>>>
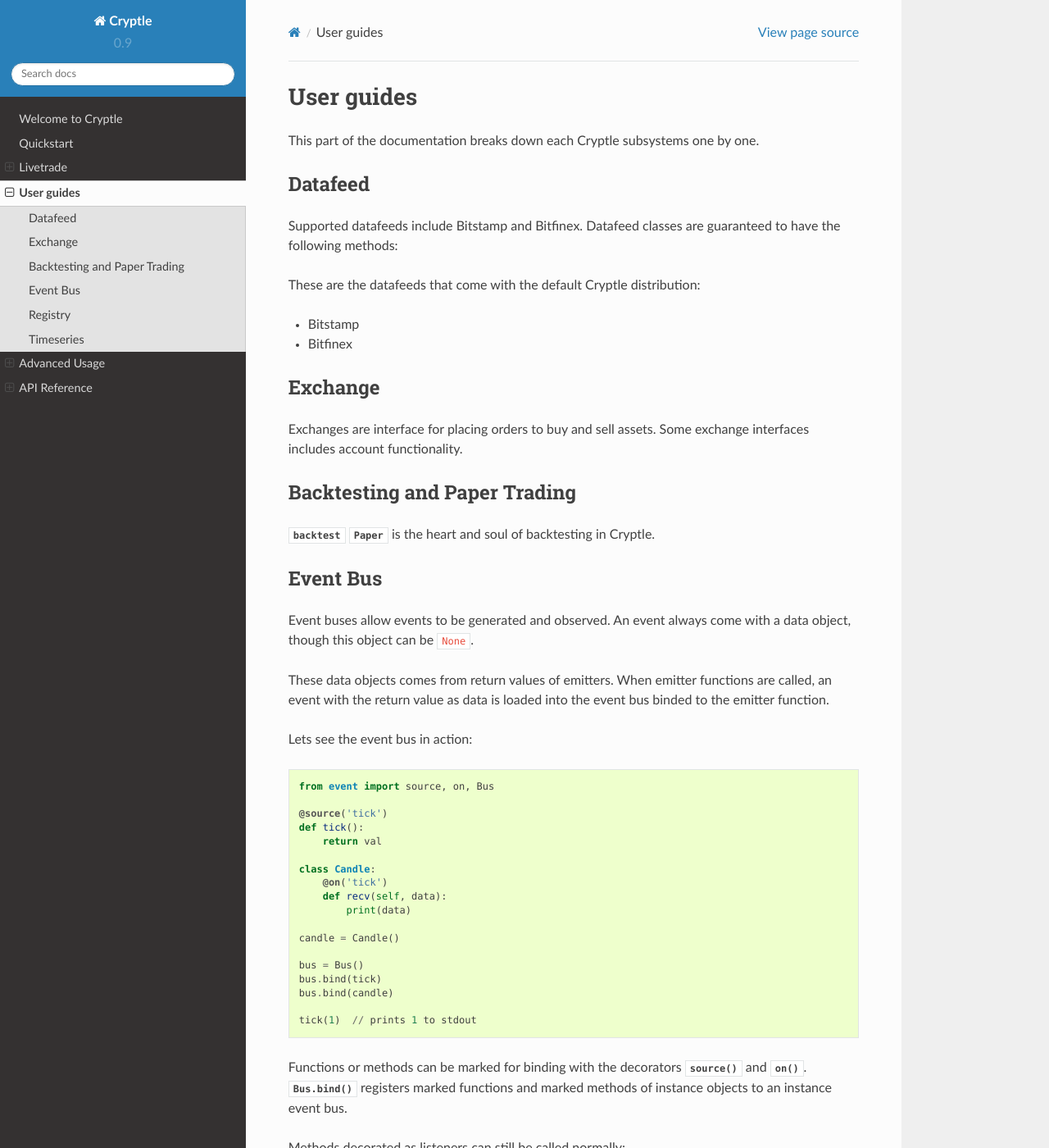
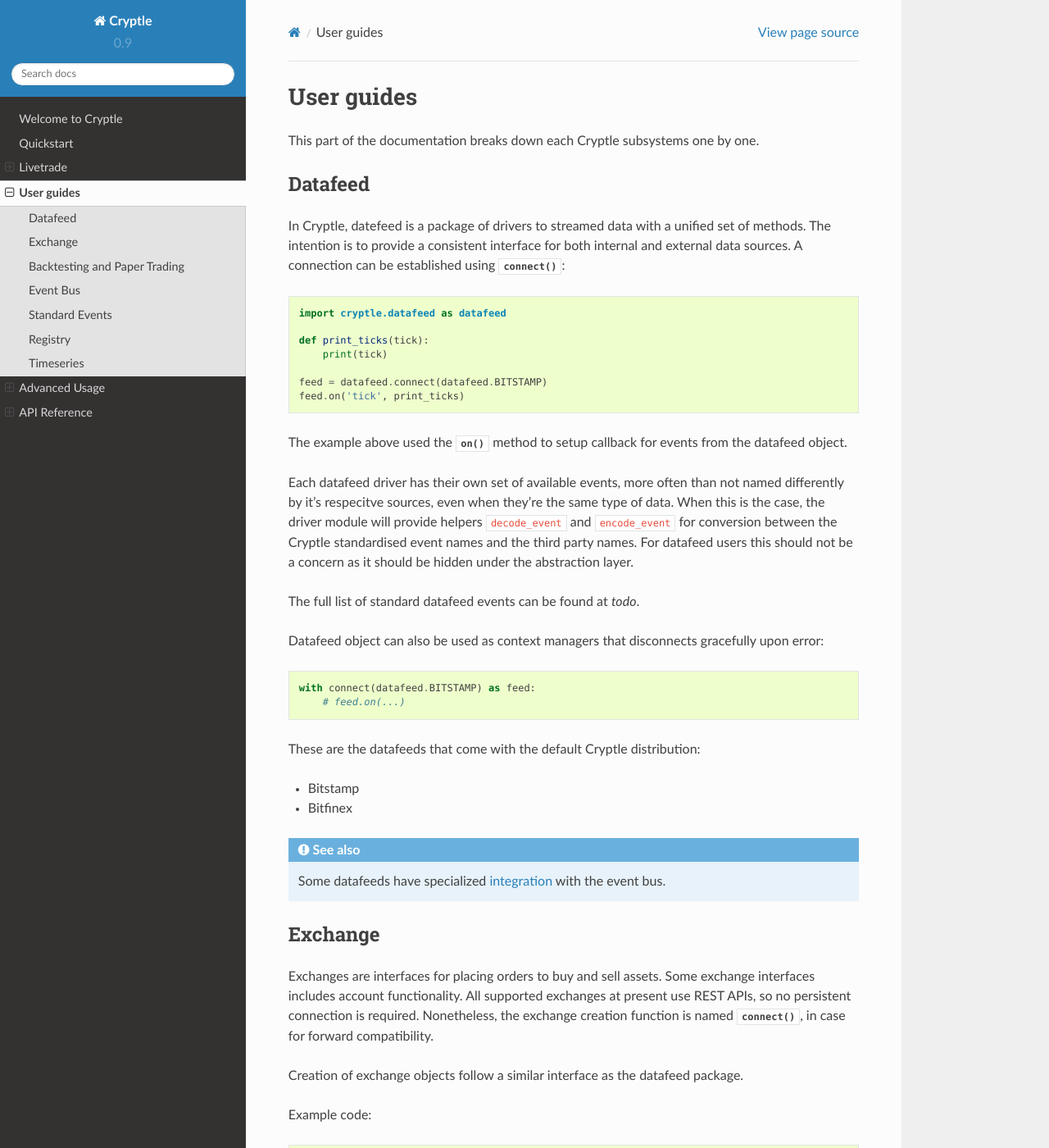
Before and after one commit to bridgelancer/cryptle_fork, a Sphinx documentation site: the page built from docs/guides.rst, in a window 1280 px wide and 1400 px high. Shown: the whole window at 82% size. Built offline with Sphinx 7.4.7 and the Read the Docs theme 2.0.0, drawn with Linux system fonts in a browser that asks for light colours; some of the changed text lies outside the part shown.

Commit message:
Doc generic datafeed and exchange guides

```diff
--- a/docs/api.rst
+++ b/docs/api.rst
@@ -35,14 +35,9 @@
 
       Registers callback for provided events. Generally the most used function.
 
-
    .. py:attribute:: connected
 
       Boolean for whether the socket is connected to the data source server.
-
-   .. seealso::
-      Datafeeds have specialized :ref:`integration <datafeed_event>` with the
-      event bus.
 
 
 Exchange
--- a/docs/guides.rst
+++ b/docs/guides.rst
@@ -7,25 +7,73 @@
 
 Datafeed
 --------
-Supported datafeeds include Bitstamp and Bitfinex. Datafeed classes are
-guaranteed to have the following methods:
+In Cryptle, datefeed is a package of drivers to streamed data with a unified set
+of methods. The intention is to provide a consistent interface for both internal
+and external data sources. A connection can be established using
+:func:`~cryptle.datafeed.connect`::
+
+   import cryptle.datafeed as datafeed
+
+   def print_ticks(tick):
+       print(tick)
+
+   feed = datafeed.connect(datafeed.BITSTAMP)
+   feed.on('tick', print_ticks)
+
+The example above used the :meth:`~cryptle.datafeed.Datafeed.on` method to setup
+callback for events from the datafeed object.
+
+Each datafeed driver has their own set of available events, more often than not
+named differently by it's respecitve sources, even when they're the same type of
+data. When this is the case, the driver module will provide helpers
+``decode_event`` and ``encode_event`` for conversion between the Cryptle
+standardised event names and the third party names. For datafeed users this
+should not be a concern as it should be hidden under the abstraction layer.
+
+The full list of standard datafeed events can be found at `todo`.
+
+Datafeed object can also be used as context managers that disconnects gracefully
+upon error::
+
+   with connect(datafeed.BITSTAMP) as feed:
+       # feed.on(...)
 
 These are the datafeeds that come with the default Cryptle distribution:
 
 - Bitstamp
 - Bitfinex
 
+.. seealso::
+   Some datafeeds have specialized :ref:`integration <datafeed_event>` with the
+   event bus.
+
 
 Exchange
 --------
-Exchanges are interface for placing orders to buy and sell assets. Some
-exchange interfaces includes account functionality.
+Exchanges are interfaces for placing orders to buy and sell assets. Some
+exchange interfaces includes account functionality. All supported exchanges at
+present use REST APIs, so no persistent connection is required. Nonetheless,
+the exchange creation function is named
+:meth:`~cryptle.exchange.Exchange.connect`, in case for forward compatibility.
+
+Creation of exchange objects follow a similar interface as the datafeed package.
+
+Example code::
+
+    from cryptle.exchange import connect, BITSTAMP
+
+    exchange = connect(BITSTAMP)
+    exchange.marketBuy('bchusd', 100.0)
+
+Functino call for limit orders return an order ID for tracking the order. The
+recommended method for using limit orders is with the event bus. This way the
+order tracking boilerplate code can be delegated to the framework.
 
 
 Backtesting and Paper Trading
 -----------------------------
-:mod:`backtest` :class:`Paper` is the heart and soul of backtesting in
-Cryptle.
+The module :mod:`backtest` and class :class:`Paper` is the heart and soul of
+backtesting in Cryptle.
 
 
 Event Bus
@@ -117,6 +165,13 @@
    into later callbacks.
 
 
+.. _events:
+
+Standard Events
+---------------
+Todo.
+
+
 .. _registry_ref:
 
 Registry
```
<<<
How to complete this task: Checking the data above line by line, please work out how many lines include "named", and reply with the number only.

Expected answer: 2